Event is included in price of Poe Museum general admission. For more information, call the Poe Museum at 804-648-5523.
Thursday, December 8, 2011 is the bicentennial of the death of Edgar Allan Poe’s mother, Eliza Poe. Though Edgar was only two years old when he lost his mother, his “mournful and neverending remembrance” of her cast a shadow over his life and work. Although Eliza Poe’s fame has long been overshadowed by her famous son, she was actually a talented and popular actress in the early days of American theater.
In observance of the bicentennial, the Poe Museum hosted a lecture by renowned Poe scholar Richard Kopley, a performance by Eliza Poe interpreter Debbie Phillips, and an exhibit of rare artifacts related to her life and career. The weekend began with the Poe Illumination, in which the Poe Museum’s Enchanted Garden came to life with thousands of lights and holiday decorations. Below is some video of the Poe Foundation’s President, Dr. Harry Lee Poe, speaking at Eliza Poe’s grave after having laid a wreath on her monument.
The exhibit devoted to Poe’s mother continues until April 1, 2012, so be sure not to miss it. In case you can’t attend in person, some of the artifacts from the exhibit can now be seen in our online collections database.
It’s that time of year again. Kids are wearing costumes, decorating pumpkins, and hunting for candy. On October 29, they can do all those things and more while getting an introduction to great literature at the same time by coming to Poe’s Pumpkin Patch at the Poe Museum. The event runs from noon until 5 P.M. and is included in the price of Poe Museum admission. The Poe-themed games include a mummy wrapping contest inspired by “Some Words with a Mummy,” a black cat pinata inspired by “The Black Cat,” a treasure hunt inspired by “The Gold Bug” and “The Purloined Letter,” and more. A costume contest will allow guests to show off their costumes, and pumpkin decorating will be available for them to exercise their creativity. So make sure your kids grow up weird by bringing them to Poe’s Pumpkin Patch on October 29.
Thought I’d post a few more pretty pictures from the Enchanted Garden at the Poe Museum for your enjoyment on this humid Monday.
(Just click the photo to be taken to a larger version of the image!)
There are still plenty of beautiful flowers blooming away, just in time for our next Unhappy Hour coming up this Thursday, May 26th, which will feature a visit from Poe’s mother, Elizabeth Arnold Hopkins Poe (as portrayed by Debbie Phillips).
It is turning out to be a rather lovely late February day here at the Poe Museum (albeit a bit blustery).
The fountain in the garden is on for the first time since last fall. It gets turned off during the winter to prevent unfortunate things like cracks and breakage during the cold winter months.
There are other signs that spring is on its way showing themselves all over the Enchanted Garden – more and more every day.
Here are a few photos I’ve taken of some harbingers of spring over the past couple of weeks:
Daffodils beginning to poke through the soil
New grass (with the Old Stone House in the background)
The first flowers I’ve spotted in the garden so far this year.

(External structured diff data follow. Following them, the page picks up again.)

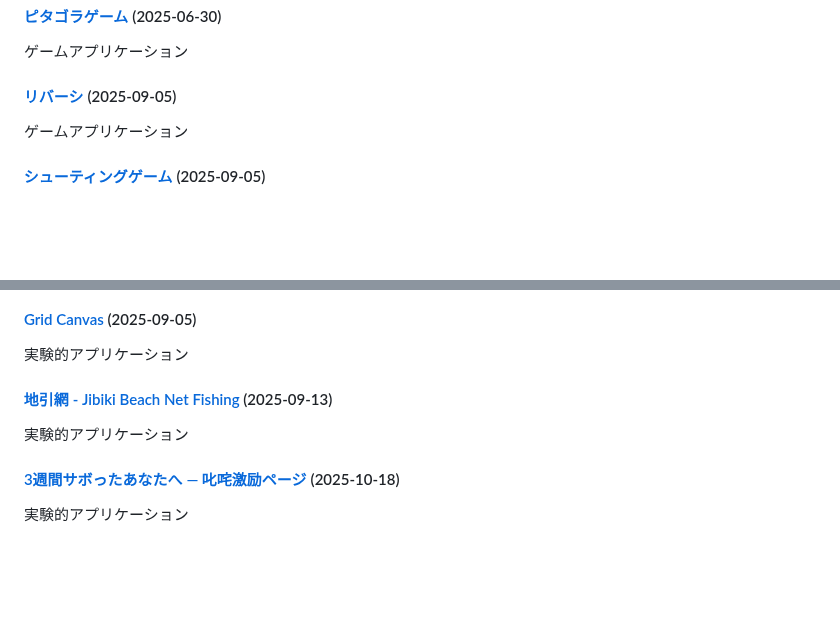
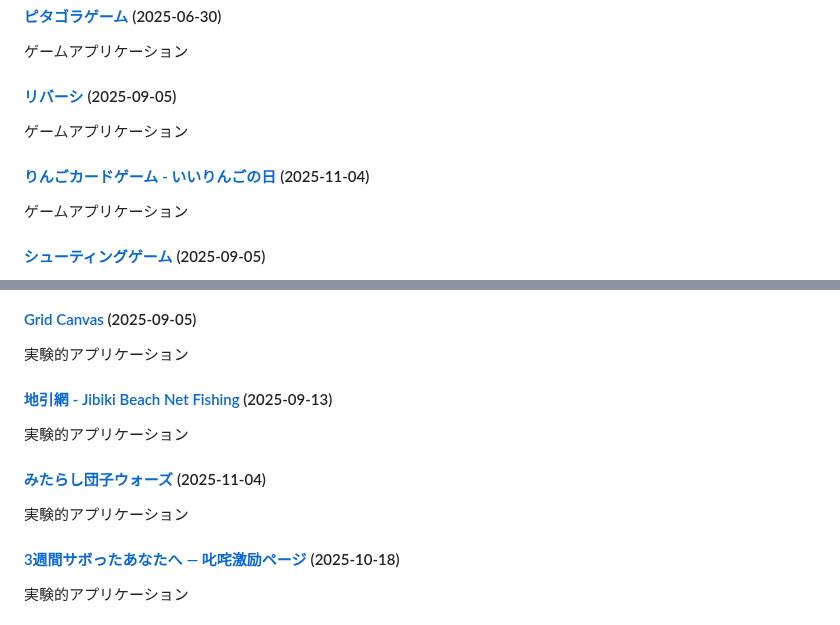
Before and after one commit to ogawahideto/genai, a Markdown page: README.md, 2 parts joined by grey strips. Drawn GitHub-style; blank space fills up the shorter version.

Commit message:
Update README.md with new applications (categorized format)
🤖 Auto-generated by post-commit hook

```diff
--- a/README.md
+++ b/README.md
@@ -61,6 +61,9 @@ This repository contains a collection of small, self-contained web applications
 ゲームアプリケーション
 
 #### [リバーシ](reversi/) (2025-09-05)
+ゲームアプリケーション
+
+#### [りんごカードゲーム - いいりんごの日](ringo-card-game/) (2025-11-04)
 ゲームアプリケーション
 
 #### [シューティングゲーム](shooting_cc/) (2025-09-05)
@@ -256,6 +259,9 @@ AI・チャットアプリケーション
 #### [地引網 - Jibiki Beach Net Fishing](jibiki/) (2025-09-13)
 実験的アプリケーション
 
+#### [みたらし団子ウォーズ](mitarashi-dango-wars/) (2025-11-04)
+実験的アプリケーション
+
 #### [3週間サボったあなたへ — 叱咤激励ページ](motivation-21days/) (2025-10-18)
 実験的アプリケーション
 
```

Some more flowers near the fountain
You, too, can share photos that you’ve taken in the garden at the Poe Museum by posting them in the Poe Museum photo group on Flickr (a great photo sharing website). It’s free to register, so why not share some of your Poe Museum photos with us?
Here’s a link to a flickr album I am using to attempt to document the onset of spring in this lovely little corner of the City of Richmond: Spring in the Enchanted Garden. Slowly but surely the garden is coming back to life after its winter rest.